EXERCISE OBJECTIVE: State how many lines in the records below include the word "thead". Give nothing but that number.

DATA EXTRACTS:

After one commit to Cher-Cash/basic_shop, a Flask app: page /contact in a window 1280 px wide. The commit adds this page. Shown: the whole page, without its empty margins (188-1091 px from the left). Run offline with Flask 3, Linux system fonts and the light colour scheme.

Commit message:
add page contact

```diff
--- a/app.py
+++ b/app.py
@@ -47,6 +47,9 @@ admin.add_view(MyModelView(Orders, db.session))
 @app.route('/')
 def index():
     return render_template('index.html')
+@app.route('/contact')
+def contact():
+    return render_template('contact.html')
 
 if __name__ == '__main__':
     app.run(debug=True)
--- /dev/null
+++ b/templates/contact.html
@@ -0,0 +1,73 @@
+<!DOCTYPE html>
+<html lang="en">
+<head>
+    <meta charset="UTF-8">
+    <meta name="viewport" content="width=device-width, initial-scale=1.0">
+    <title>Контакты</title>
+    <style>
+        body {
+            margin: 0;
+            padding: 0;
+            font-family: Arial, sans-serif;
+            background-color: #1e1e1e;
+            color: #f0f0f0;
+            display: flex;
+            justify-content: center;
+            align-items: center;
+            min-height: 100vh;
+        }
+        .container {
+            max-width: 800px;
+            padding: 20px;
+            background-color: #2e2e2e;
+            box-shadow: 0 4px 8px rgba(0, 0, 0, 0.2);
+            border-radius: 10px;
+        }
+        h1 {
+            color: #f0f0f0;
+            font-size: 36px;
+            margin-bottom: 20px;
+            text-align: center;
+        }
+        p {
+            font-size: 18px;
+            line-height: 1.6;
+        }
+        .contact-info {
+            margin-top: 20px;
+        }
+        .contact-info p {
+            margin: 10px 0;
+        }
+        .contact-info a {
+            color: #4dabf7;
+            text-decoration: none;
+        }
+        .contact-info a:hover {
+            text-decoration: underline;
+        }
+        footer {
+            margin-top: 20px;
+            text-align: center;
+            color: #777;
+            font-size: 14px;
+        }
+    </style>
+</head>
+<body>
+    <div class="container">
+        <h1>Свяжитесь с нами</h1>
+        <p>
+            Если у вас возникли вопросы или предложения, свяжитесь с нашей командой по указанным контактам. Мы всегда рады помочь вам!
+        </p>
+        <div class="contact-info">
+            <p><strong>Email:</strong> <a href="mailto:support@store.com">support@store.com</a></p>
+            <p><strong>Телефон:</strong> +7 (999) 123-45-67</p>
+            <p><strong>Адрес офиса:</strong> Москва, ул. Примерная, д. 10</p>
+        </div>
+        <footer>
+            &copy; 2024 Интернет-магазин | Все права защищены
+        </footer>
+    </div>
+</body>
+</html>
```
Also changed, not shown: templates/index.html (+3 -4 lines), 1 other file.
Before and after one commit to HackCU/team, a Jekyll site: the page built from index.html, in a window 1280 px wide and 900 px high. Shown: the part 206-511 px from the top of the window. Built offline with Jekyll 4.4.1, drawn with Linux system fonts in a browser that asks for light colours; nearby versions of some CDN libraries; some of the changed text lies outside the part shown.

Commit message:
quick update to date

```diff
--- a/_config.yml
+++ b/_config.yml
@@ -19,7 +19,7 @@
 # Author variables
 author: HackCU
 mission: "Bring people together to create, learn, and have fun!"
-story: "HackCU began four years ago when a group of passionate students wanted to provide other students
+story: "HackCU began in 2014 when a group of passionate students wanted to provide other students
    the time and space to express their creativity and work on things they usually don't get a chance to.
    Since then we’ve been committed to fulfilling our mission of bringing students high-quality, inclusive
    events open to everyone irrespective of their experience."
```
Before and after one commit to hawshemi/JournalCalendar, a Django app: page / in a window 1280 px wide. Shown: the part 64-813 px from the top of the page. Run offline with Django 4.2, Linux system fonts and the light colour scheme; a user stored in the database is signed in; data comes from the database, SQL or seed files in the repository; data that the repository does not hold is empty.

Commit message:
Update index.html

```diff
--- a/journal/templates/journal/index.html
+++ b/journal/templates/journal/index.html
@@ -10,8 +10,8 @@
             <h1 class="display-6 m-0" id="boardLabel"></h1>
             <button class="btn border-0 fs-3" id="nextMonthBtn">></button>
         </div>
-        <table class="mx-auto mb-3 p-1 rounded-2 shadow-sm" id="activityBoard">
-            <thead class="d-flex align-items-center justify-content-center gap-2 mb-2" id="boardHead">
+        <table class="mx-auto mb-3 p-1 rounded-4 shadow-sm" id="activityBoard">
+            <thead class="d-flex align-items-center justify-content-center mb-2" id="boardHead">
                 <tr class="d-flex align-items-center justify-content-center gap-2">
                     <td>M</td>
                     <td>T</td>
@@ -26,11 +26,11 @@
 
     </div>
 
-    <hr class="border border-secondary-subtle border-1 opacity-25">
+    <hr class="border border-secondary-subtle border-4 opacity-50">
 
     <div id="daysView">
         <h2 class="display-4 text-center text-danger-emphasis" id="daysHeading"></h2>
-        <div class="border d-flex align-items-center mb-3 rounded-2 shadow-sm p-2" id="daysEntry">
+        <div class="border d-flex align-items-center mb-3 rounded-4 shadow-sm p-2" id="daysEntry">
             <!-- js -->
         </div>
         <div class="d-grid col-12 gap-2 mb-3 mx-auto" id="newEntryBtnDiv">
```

EXERCISE ANSWER: 2